Although South Africa’s GDP growth rate for the first quarter beat expectations (at 1.9% versus the expected 1.2%), the outlook for Q2 growth is far from rosy. The easing of the remaining restrictions boosted the first quarter numbers, and by notable growth in the manufacturing sector (4.9% versus 2.4% in Q4 of 2021). The former is a once-off event, and the latter will continue to be severely impacted by an inability to keep the lights on and the production belts spinning.
“Industrial production had already dipped by roughly 5% in April, coinciding with the “first” rounds of power cuts.
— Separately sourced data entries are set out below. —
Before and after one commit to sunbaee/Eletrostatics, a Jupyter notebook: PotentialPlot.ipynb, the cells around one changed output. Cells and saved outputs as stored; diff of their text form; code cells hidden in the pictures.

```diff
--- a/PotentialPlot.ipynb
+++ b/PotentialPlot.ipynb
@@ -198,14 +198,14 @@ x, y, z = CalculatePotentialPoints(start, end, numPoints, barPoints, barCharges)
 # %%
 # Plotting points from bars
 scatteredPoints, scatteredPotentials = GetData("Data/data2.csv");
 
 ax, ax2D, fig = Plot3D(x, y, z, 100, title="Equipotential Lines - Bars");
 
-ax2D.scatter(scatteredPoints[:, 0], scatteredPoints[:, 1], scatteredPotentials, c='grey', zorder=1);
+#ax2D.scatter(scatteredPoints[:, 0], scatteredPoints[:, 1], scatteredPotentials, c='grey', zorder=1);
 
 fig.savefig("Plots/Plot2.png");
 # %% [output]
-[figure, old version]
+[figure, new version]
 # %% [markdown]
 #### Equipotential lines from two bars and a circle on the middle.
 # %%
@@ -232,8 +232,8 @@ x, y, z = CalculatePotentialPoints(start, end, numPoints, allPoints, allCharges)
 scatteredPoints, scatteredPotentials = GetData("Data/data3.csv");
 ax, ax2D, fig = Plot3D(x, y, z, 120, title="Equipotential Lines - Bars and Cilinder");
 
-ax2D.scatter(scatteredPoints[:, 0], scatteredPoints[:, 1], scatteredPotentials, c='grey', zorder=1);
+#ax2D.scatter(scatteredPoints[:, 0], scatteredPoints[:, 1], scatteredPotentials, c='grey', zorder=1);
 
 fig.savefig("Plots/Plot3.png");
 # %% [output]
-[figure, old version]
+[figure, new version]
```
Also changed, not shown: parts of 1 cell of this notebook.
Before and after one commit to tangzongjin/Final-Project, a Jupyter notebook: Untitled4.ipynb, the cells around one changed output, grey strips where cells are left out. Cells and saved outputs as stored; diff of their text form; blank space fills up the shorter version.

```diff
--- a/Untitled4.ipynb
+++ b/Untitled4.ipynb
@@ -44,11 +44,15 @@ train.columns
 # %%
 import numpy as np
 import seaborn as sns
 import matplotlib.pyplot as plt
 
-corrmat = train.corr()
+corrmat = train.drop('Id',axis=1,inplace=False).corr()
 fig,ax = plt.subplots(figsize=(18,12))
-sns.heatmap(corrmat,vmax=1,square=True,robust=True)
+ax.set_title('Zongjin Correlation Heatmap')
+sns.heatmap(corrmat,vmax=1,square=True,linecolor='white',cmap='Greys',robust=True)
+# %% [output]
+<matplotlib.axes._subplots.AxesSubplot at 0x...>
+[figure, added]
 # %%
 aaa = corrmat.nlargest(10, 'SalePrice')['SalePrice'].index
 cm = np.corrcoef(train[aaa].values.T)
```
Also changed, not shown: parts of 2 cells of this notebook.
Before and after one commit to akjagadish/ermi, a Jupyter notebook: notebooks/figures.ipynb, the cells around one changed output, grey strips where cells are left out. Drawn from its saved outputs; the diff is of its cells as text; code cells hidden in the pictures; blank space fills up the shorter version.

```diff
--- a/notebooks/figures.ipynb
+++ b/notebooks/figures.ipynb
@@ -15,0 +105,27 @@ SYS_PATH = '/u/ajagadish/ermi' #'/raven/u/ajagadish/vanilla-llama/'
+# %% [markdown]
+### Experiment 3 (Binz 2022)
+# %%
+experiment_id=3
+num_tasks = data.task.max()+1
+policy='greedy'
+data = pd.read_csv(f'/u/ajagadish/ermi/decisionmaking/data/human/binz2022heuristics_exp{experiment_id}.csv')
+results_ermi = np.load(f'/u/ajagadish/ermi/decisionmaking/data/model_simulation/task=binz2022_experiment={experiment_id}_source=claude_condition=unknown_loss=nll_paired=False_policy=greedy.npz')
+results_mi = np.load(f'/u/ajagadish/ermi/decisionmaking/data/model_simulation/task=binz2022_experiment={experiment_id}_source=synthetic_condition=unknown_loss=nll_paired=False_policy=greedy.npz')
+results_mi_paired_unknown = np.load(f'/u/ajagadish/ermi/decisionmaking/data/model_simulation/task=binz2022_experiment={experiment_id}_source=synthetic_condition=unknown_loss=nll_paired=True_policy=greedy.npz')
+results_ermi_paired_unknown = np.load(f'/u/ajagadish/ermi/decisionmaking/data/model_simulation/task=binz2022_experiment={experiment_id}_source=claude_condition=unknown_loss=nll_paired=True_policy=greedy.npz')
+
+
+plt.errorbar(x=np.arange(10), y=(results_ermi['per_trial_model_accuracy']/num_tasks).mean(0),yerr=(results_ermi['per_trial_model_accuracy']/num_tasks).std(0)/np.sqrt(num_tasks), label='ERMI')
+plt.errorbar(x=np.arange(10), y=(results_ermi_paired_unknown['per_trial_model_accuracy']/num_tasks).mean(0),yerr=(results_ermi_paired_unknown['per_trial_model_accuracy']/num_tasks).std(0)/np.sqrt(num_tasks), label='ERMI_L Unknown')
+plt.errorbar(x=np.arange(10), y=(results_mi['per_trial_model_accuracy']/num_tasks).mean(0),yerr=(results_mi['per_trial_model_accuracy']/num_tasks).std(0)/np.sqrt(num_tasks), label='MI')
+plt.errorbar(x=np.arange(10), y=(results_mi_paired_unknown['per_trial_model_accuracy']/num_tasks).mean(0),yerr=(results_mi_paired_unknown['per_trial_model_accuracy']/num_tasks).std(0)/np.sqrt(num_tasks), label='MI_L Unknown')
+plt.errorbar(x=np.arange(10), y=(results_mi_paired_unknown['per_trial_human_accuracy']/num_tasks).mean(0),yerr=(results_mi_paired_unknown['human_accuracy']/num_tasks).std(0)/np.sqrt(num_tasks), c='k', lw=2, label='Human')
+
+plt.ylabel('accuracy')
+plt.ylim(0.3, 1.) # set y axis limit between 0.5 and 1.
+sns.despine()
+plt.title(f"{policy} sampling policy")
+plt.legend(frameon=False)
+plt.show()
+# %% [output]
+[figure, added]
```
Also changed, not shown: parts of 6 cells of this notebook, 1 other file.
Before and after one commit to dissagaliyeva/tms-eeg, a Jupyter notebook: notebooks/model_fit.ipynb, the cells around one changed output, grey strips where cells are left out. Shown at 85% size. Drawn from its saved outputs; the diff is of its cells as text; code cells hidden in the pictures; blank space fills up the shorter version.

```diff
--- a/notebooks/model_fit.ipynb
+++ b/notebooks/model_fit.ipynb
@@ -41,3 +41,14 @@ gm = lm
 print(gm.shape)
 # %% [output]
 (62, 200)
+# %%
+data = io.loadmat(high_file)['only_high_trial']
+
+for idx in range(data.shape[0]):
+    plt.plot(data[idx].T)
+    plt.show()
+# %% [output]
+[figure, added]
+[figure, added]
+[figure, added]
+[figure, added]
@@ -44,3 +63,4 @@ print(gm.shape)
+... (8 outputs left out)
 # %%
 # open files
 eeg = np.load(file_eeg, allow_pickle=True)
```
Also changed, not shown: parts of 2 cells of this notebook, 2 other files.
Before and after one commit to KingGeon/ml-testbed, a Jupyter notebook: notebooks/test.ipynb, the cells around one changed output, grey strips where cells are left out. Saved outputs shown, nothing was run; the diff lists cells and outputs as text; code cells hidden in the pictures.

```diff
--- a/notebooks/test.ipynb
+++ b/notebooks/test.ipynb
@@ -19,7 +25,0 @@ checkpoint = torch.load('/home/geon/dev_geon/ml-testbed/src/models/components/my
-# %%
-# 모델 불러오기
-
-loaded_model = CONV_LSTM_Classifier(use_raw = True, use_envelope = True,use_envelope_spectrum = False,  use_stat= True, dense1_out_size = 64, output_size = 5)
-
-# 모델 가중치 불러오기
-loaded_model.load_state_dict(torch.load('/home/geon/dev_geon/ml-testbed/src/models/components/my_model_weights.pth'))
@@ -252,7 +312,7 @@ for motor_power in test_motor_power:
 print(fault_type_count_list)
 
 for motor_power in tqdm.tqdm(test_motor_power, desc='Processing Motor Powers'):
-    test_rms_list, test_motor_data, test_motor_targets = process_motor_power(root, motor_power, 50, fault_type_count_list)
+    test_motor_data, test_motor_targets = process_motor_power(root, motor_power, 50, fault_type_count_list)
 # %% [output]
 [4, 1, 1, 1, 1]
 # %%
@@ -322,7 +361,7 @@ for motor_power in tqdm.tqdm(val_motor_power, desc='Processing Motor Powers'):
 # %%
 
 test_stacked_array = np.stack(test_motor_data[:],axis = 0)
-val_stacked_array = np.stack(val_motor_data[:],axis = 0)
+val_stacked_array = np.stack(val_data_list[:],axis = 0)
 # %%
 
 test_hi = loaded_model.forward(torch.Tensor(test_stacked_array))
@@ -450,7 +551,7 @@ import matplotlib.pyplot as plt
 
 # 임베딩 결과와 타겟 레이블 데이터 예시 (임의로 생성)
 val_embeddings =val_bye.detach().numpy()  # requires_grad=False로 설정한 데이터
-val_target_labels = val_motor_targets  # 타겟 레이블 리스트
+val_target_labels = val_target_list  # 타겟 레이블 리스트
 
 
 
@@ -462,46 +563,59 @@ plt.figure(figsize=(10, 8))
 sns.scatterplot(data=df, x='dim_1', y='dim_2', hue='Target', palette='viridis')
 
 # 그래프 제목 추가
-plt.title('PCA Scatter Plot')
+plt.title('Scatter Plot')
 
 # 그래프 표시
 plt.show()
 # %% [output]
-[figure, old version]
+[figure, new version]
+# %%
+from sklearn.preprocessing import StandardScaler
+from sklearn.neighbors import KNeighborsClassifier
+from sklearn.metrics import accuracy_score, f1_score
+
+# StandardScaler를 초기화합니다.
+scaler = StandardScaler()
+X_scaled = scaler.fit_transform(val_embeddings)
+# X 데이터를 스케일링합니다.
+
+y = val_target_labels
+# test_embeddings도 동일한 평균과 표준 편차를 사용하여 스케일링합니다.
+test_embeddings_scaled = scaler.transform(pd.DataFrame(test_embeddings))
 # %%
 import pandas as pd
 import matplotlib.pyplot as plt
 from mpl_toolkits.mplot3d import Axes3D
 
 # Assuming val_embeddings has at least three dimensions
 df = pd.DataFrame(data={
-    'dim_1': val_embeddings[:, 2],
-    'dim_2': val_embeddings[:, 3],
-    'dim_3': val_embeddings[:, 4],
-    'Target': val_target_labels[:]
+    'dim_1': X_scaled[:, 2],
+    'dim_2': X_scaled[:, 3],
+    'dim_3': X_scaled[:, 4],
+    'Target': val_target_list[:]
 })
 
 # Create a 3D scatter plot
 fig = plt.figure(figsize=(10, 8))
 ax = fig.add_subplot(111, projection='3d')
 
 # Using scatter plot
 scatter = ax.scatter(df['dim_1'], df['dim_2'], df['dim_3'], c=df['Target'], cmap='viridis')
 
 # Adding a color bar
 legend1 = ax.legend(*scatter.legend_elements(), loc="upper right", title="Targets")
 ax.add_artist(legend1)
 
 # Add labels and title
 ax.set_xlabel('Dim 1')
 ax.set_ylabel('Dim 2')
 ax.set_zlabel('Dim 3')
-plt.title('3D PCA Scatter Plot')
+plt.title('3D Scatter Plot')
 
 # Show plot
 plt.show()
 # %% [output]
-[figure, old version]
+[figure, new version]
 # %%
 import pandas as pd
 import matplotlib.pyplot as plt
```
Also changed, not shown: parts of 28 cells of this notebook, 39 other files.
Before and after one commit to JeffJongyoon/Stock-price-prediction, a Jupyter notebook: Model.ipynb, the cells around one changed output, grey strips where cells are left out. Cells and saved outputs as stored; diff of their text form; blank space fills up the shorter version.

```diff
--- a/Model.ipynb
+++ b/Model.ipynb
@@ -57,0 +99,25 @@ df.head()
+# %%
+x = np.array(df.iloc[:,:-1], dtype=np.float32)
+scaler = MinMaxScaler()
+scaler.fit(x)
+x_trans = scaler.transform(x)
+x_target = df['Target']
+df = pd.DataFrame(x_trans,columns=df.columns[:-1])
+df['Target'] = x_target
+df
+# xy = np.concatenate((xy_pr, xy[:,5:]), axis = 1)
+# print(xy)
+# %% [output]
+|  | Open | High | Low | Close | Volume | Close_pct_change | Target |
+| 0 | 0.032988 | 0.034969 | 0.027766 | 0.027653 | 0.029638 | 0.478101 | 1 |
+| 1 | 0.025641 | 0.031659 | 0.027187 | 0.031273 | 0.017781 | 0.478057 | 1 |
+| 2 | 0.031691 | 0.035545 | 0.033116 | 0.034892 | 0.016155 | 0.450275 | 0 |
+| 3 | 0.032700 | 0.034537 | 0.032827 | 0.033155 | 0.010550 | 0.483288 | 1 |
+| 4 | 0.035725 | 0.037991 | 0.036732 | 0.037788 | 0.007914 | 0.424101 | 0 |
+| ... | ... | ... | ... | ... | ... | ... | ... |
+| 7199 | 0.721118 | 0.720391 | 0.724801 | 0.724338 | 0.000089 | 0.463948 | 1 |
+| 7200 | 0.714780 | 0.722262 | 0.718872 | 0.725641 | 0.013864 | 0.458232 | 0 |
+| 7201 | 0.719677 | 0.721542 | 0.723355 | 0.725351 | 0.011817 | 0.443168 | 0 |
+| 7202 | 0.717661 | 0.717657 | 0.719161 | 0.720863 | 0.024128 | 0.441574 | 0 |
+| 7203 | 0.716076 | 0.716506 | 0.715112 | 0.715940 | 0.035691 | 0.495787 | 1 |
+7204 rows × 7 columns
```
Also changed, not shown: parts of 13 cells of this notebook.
Additionally, the impact of the flooding in KwaZulu Natal is likely to weigh on Q2 GDP growth.”
Understandably, business confidence in the country is at a one-year low with the RMB/BER business confidence index falling to 42 in the second quarter.
While South African consumers were given a temporary reprieve from rising fuel prices, June brought on sharp price hikes – with motorists having to fork out R2 per litre more at the pump. However, if the Treasury and the Department of Mineral Resources and Energy had not extended the R1.50 reduction in the fuel levy prices would have increased by nearly R4 per litre. At the urging of opposition parties, Parliament will debate the record rise in petrol prices and possible interventions to shield the public from the brunt of the global energy crunch on the 15 June. The government has warned that the state cannot afford a continued fuel-price intervention.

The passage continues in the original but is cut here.